Every record that follows needs to be written out again, exactly.

**Source data**
══════════
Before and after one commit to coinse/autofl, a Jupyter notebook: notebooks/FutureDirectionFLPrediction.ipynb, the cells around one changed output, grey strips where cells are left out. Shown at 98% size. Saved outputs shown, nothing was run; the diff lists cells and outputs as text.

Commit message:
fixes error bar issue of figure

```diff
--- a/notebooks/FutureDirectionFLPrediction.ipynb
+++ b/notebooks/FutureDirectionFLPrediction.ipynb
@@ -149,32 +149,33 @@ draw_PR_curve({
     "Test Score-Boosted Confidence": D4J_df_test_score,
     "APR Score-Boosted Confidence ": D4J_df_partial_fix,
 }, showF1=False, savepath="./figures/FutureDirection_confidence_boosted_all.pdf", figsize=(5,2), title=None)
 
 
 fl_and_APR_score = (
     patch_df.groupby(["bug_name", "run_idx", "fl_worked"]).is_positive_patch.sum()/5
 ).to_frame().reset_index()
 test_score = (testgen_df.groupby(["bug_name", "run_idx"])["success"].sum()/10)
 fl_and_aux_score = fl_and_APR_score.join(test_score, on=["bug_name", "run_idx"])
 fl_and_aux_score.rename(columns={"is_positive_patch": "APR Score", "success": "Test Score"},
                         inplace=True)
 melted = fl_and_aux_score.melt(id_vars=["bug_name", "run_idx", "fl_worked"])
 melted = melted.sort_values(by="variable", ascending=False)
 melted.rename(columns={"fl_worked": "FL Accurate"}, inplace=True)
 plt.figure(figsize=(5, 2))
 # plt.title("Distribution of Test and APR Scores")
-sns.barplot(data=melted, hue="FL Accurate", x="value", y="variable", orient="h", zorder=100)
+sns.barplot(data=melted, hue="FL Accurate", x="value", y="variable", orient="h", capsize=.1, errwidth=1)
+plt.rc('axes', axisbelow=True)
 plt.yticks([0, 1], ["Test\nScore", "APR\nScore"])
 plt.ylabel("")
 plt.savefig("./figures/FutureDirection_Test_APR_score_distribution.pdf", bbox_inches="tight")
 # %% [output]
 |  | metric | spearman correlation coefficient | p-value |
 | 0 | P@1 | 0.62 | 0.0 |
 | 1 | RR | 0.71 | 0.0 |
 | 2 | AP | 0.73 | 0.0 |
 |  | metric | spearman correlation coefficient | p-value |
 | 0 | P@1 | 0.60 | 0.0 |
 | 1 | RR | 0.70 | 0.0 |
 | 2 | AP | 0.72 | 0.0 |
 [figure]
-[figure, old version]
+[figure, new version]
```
══════════
**Exercise solution**
Before and after one commit to coinse/autofl, a Jupyter notebook: notebooks/FutureDirectionFLPrediction.ipynb, the cells around one changed output, grey strips where cells are left out. Shown at 98% size. Saved outputs shown, nothing was run; the diff lists cells and outputs as text.

Commit message:
fixes error bar issue of figure

```diff
--- a/notebooks/FutureDirectionFLPrediction.ipynb
+++ b/notebooks/FutureDirectionFLPrediction.ipynb
@@ -149,32 +149,33 @@ draw_PR_curve({
     "Test Score-Boosted Confidence": D4J_df_test_score,
     "APR Score-Boosted Confidence ": D4J_df_partial_fix,
 }, showF1=False, savepath="./figures/FutureDirection_confidence_boosted_all.pdf", figsize=(5,2), title=None)
 
 
 fl_and_APR_score = (
     patch_df.groupby(["bug_name", "run_idx", "fl_worked"]).is_positive_patch.sum()/5
 ).to_frame().reset_index()
 test_score = (testgen_df.groupby(["bug_name", "run_idx"])["success"].sum()/10)
 fl_and_aux_score = fl_and_APR_score.join(test_score, on=["bug_name", "run_idx"])
 fl_and_aux_score.rename(columns={"is_positive_patch": "APR Score", "success": "Test Score"},
                         inplace=True)
 melted = fl_and_aux_score.melt(id_vars=["bug_name", "run_idx", "fl_worked"])
 melted = melted.sort_values(by="variable", ascending=False)
 melted.rename(columns={"fl_worked": "FL Accurate"}, inplace=True)
 plt.figure(figsize=(5, 2))
 # plt.title("Distribution of Test and APR Scores")
-sns.barplot(data=melted, hue="FL Accurate", x="value", y="variable", orient="h", zorder=100)
+sns.barplot(data=melted, hue="FL Accurate", x="value", y="variable", orient="h", capsize=.1, errwidth=1)
+plt.rc('axes', axisbelow=True)
 plt.yticks([0, 1], ["Test\nScore", "APR\nScore"])
 plt.ylabel("")
 plt.savefig("./figures/FutureDirection_Test_APR_score_distribution.pdf", bbox_inches="tight")
 # %% [output]
 |  | metric | spearman correlation coefficient | p-value |
 | 0 | P@1 | 0.62 | 0.0 |
 | 1 | RR | 0.71 | 0.0 |
 | 2 | AP | 0.73 | 0.0 |
 |  | metric | spearman correlation coefficient | p-value |
 | 0 | P@1 | 0.60 | 0.0 |
 | 1 | RR | 0.70 | 0.0 |
 | 2 | AP | 0.72 | 0.0 |
 [figure]
-[figure, old version]
+[figure, new version]
```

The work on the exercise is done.